"Oh yeah," he said, referring to Richard Seymour. "All these pictures are up here [inside Gillette Stadium]; I've never seen so many pictures in my life. Ninety-three, it's a high number for me to be wearing at inside linebacker, but whatever it is, it's just a number."
Burgess drew a large crowd of reporters in the locker room today, and said he was surprised at Tuesday's trade. If he was going to leave the Ravens, he said at least he's coming to a solid team.
He doesn't think he'll have many problems adapting to a new defense.
"I don't think anything is complicated [coming from] the Baltimore Ravens, they run just about everything," Burgess said. "I'll just play football. I think I can catch on real fast."
With the Ravens on the schedule in two weeks, Burgess said he would be willing to help the coaching staff with insight on Baltimore's defense.
"Whenever they come to me, I'll be ready for it," he said.
FOXBOROUGH, Mass. -- Patriots coach Bill Belichick opened his Wednesday press conference by commenting on the team's acquisition of linebacker Prescott Burgess from the Ravens for a conditional seventh-round draft choice.
Burgess will wear No. 93, last donned by Richard Seymour.
"He played outside [at Michigan], inside at Baltimore and also played in the kicking game, so he has some versatility. He gives us a little more depth at that position," Belichick said.
As they do for all prospects, the Patriots scouted Burgess in 2007 when he was selected by the Ravens in the sixth round. Belichick said the scouting report was similar to what it is now.
"Versatile player. He runs well. Big kid. That's what he's been in Baltimore, that's what he was at Michigan, and that's probably what he'll be here," he said.
Getting to know the Patriots' next opponent, the Atlanta Falcons, with 10 quick-hit thoughts:
1. They've opened the season with wins over Miami (19-7) and Carolina (28-20). Both games were at home, making their trip to Gillette Stadium their first road contest this season.

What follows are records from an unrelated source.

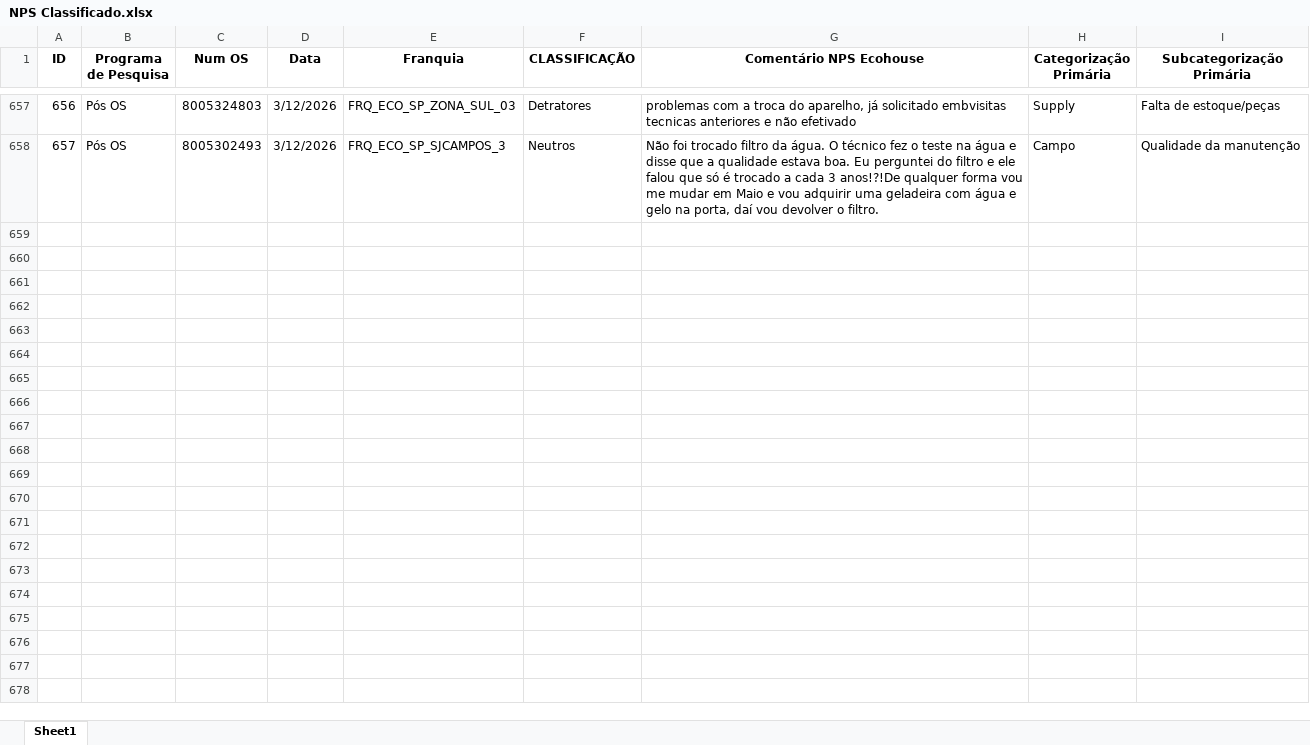
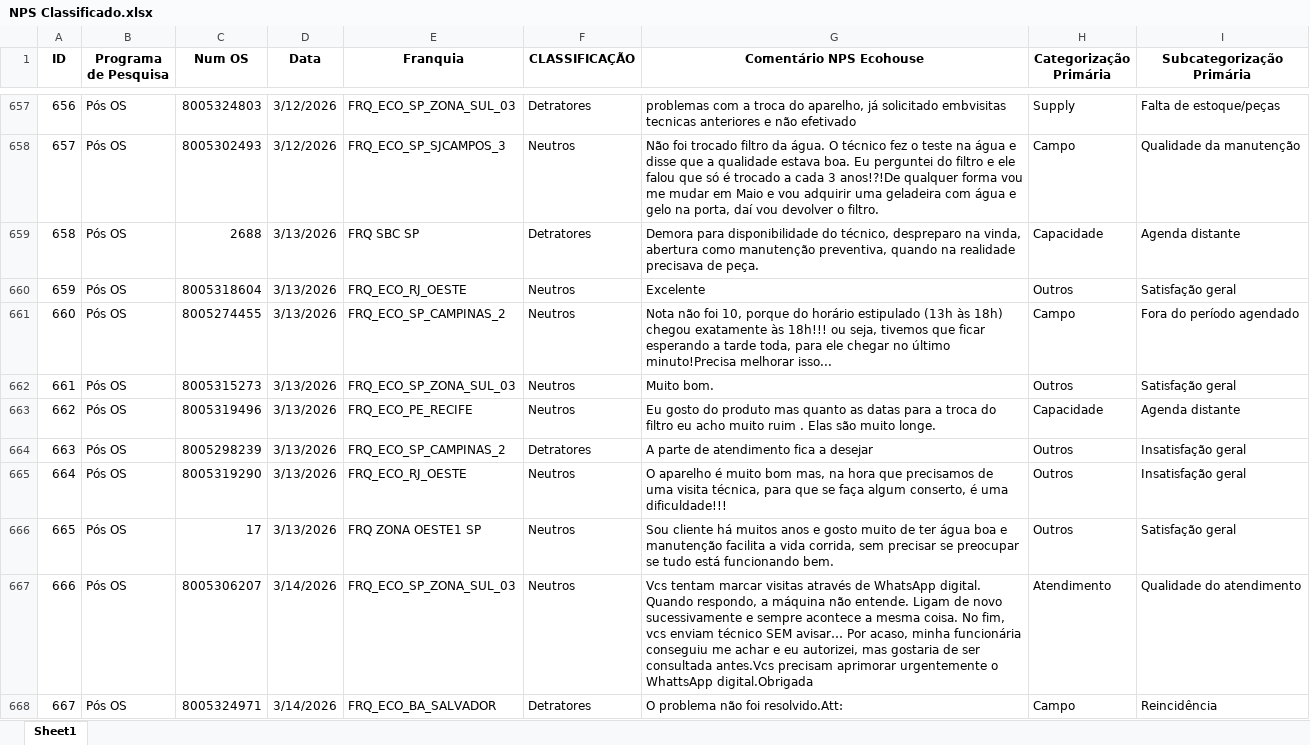
Before and after one commit to eduardacjr/NPSMedalliaequaltricsculligan, an Excel workbook: NPS Classificado.xlsx, sheet Sheet1, drawn as a sheet; only a part is shown, gaps mark what is left out; values as stored, in another font and other column widths than the file's, no borders; the diff covers the shown part only; the diff names each change by its address in the sheet, - before the commit and + after, or states it on an @@ line.

```diff
--- a/NPS Classificado.xlsx (sheet Sheet1)
+++ b/NPS Classificado.xlsx (sheet Sheet1)
+row 659: 658 | Pós OS | 2688 | 3/13/2026 | FRQ SBC SP | Detratores | Demora para disponibilidade do técnico, despreparo na vinda, abertura como manutenção preventiva, quando na realidade precisava de peça. | Capacidade | Agenda distante
+row 660: 659 | Pós OS | 8005318604 | 3/13/2026 | FRQ_ECO_RJ_OESTE | Neutros | Excelente | Outros | Satisfação geral
+row 661: 660 | Pós OS | 8005274455 | 3/13/2026 | FRQ_ECO_SP_CAMPINAS_2 | Neutros | Nota não foi 10, porque do horário estipulado (13h às 18h) chegou exatamente às 18h!!! ou seja, tivemos que ficar esperando a tarde toda, para ele chegar no último minuto!Precisa melhorar isso... | Campo | Fora do período agendado
+row 662: 661 | Pós OS | 8005315273 | 3/13/2026 | FRQ_ECO_SP_ZONA_SUL_03 | Neutros | Muito bom. | Outros | Satisfação geral
+row 663: 662 | Pós OS | 8005319496 | 3/13/2026 | FRQ_ECO_PE_RECIFE | Neutros | Eu gosto do produto mas quanto as datas para a troca do filtro eu acho muito ruim . Elas são muito longe. | Capacidade | Agenda distante
+row 664: 663 | Pós OS | 8005298239 | 3/13/2026 | FRQ_ECO_SP_CAMPINAS_2 | Detratores | A parte de atendimento fica a desejar | Outros | Insatisfação geral
+row 665: 664 | Pós OS | 8005319290 | 3/13/2026 | FRQ_ECO_RJ_OESTE | Neutros | O aparelho é muito bom mas, na hora que precisamos de uma visita técnica, para que se faça algum conserto, é uma dificuldade!!! | Outros | Insatisfação geral
+row 666: 665 | Pós OS | 17 | 3/13/2026 | FRQ ZONA OESTE1 SP | Neutros | Sou cliente há muitos anos e gosto muito de ter água boa e manutenção facilita a vida corrida, sem precisar se preocupar se tudo está funcionando bem. | Outros | Satisfação geral
+row 667: 666 | Pós OS | 8005306207 | 3/14/2026 | FRQ_ECO_SP_ZONA_SUL_03 | Neutros | Vcs tentam marcar visitas através de WhatsApp digital. Quando respondo, a máquina não entende. Ligam de novo sucessivamente e sempre acontece a mesma coisa. No fim, vcs enviam técnico SEM avisar… Por acaso, minha funcionária conseguiu me achar e eu autorizei, mas gostaria de ser consultada antes.Vcs precisam aprimorar urgentemente o WhattsApp digital.Obrigada | Atendimento | Qualidade do atendimento
+row 668: 667 | Pós OS | 8005324971 | 3/14/2026 | FRQ_ECO_BA_SALVADOR | Detratores | O problema não foi resolvido.Att: | Campo | Reincidência
```
Also changed, not shown: 20 added rows elsewhere in this sheet, 2 other files.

2. Head coach Mike Smith was hired in 2008 after serving as Jaguars defensive coordinator (2003-2007) and Ravens assistant coach (1999-2002). His brother-in-law is former Ravens coach Brian Billick.
3. Second-year general manager Thomas Dimitroff spent six seasons with the Patriots personnel department before being hired in Atlanta. He is the primary architect behind the Falcons' unexpected reemergence, with his key decision selecting Boston College quarterback Matt Ryan No. 3 in the 2008 draft.

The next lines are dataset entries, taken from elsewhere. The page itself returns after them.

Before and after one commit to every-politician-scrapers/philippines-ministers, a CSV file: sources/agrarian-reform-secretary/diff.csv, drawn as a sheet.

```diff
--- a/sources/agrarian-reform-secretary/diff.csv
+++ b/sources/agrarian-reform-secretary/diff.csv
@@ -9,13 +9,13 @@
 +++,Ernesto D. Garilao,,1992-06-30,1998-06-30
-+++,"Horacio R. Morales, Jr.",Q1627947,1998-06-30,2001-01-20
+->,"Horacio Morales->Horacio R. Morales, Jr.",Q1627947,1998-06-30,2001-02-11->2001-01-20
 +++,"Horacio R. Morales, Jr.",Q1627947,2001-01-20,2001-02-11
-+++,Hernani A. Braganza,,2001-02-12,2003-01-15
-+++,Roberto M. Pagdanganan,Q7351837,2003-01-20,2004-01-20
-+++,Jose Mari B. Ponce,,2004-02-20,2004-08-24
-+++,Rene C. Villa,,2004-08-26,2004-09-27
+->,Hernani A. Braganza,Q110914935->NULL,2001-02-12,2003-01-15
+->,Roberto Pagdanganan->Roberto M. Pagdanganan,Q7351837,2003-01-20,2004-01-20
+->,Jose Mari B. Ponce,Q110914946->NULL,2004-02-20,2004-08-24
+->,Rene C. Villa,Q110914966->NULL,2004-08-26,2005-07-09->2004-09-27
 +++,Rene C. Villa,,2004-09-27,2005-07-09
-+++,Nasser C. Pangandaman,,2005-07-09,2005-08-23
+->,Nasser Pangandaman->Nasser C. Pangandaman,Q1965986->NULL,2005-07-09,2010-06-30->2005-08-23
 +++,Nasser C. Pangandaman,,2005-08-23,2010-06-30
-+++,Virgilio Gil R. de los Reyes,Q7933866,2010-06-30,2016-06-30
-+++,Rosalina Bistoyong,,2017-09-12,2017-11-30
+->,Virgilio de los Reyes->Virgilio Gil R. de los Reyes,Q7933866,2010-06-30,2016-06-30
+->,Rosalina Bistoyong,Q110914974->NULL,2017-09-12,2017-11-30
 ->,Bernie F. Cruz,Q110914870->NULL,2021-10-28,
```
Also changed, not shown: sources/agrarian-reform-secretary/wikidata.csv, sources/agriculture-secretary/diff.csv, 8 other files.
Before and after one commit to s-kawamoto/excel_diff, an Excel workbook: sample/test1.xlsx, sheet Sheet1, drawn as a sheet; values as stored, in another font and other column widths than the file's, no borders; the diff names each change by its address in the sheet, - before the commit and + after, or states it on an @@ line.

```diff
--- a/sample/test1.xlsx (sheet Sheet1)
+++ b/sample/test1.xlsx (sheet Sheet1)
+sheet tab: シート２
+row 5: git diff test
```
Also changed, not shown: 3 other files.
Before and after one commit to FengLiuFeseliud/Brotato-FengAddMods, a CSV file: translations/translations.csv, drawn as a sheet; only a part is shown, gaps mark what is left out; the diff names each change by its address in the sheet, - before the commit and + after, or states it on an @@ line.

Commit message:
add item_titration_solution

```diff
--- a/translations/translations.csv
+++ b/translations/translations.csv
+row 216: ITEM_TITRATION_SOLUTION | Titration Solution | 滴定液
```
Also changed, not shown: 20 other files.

4. In the first two games, Ryan is completing an impressive 68.3 percent of his passes, with five touchdowns and one interception.
5. In terms of pass-run ratio, they have been balanced through two games -- 64 rushes and 63 pass attempts.

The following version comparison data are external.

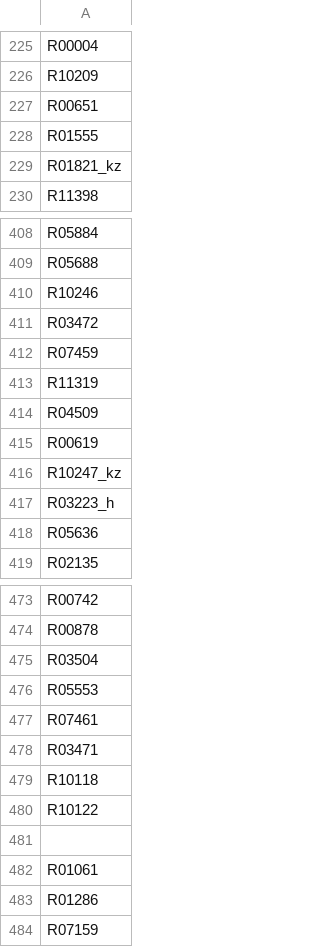
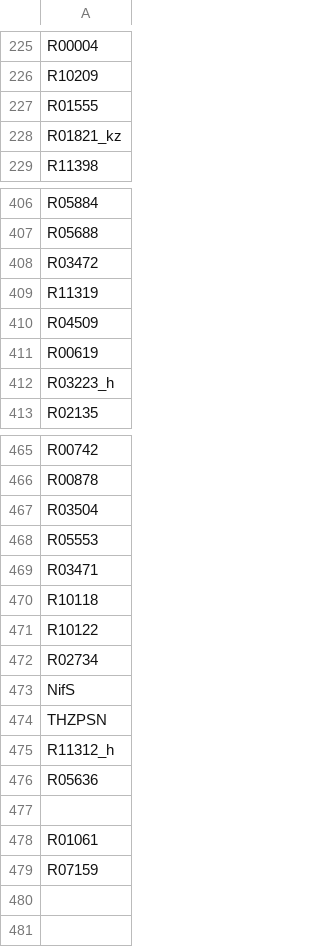
Before and after one commit to zhanglab/GEM-iCbes, a TSV file: GEM-Cbes-yaml/model_def_meta.tsv, drawn as a sheet; only a part is shown, gaps mark what is left out; the diff covers the shown part only.

```diff
--- a/GEM-Cbes-yaml/model_def_meta.tsv
+++ b/GEM-Cbes-yaml/model_def_meta.tsv
@@ -226,3 +226,2 @@ R00004
 R10209
-R00651
 R01555
@@ -409,5 +407,3 @@ R05884
 R05688
-R10246
 R03472
-R07459
 R11319
@@ -415,5 +411,3 @@ R04509
 R00619
-R10247_kz
 R03223_h
-R05636
 R02135
@@ -476,3 +468,2 @@ R03504
 R05553
-R07461
 R03471
@@ -480,5 +471,9 @@ R10118
 R10122
+R02734
+NifS
+THZPSN
+R11312_h
+R05636
 
 R01061
-R01286
 R07159
```
Also changed, not shown: 3 removed rows and 1 edited cell elsewhere in this file, GEM-Cbes-yaml/model_def_others.tsv, 6 other files.
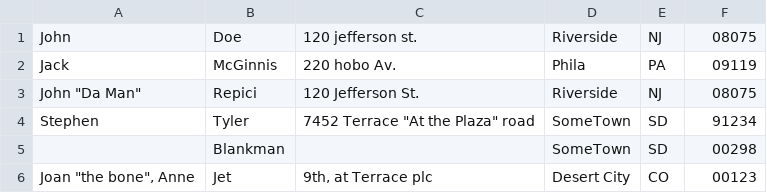
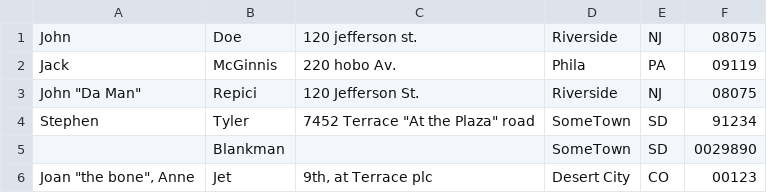
Before and after one commit to MarcepanS/weather_station, a CSV file: addresses.csv, drawn as a sheet.

Commit message:
Update addresses.csv

```diff
--- a/addresses.csv
+++ b/addresses.csv
@@ -4,3 +4,3 @@ Jack,McGinnis,220 hobo Av.,Phila, PA,09119
 Stephen,Tyler,"7452 Terrace ""At the Plaza"" road",SomeTown,SD, 91234
-,Blankman,,SomeTown, SD, 00298
+,Blankman,,SomeTown, SD, 0029890
 "Joan ""the bone"", Anne",Jet,"9th, at Terrace plc",Desert City,CO,00123
```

6. Leading rusher Michael Turner has generally been held in check, with 170 yards on 50 carries (3.4 avg.), and one touchdown. Turner averaged 4.5 yards per carry last season, to go with 17 rushing touchdowns.
7. Tight end Tony Gonzalez, acquired from the Chiefs for a second-round draft choice, has been a key addition. He leads the team with 12 catches for 144 yards and two touchdowns.
8. They've surrendered 240 rushing yards on 47 carries (5.1 avg.), showing some vulnerability against the run. Miami and Carolina are two of the NFL's better run teams, which adds context to the stats.
9. Defensive lineman Peria Jerry, their first-round draft choice, has been lost for the season with a knee injury. Veteran end John Abraham is a top pass rusher, a key player on a defense that has six takeaways over the first two games.
10. Concerns at cornerback led them to sign former Jaguar Brian Williams at the end of the preseason, and he was immediately inserted into the starting lineup. They also traded for former Rams first-round draft choice Tye Hill, who has been inactive the first two games but could factor into the cornerback mix.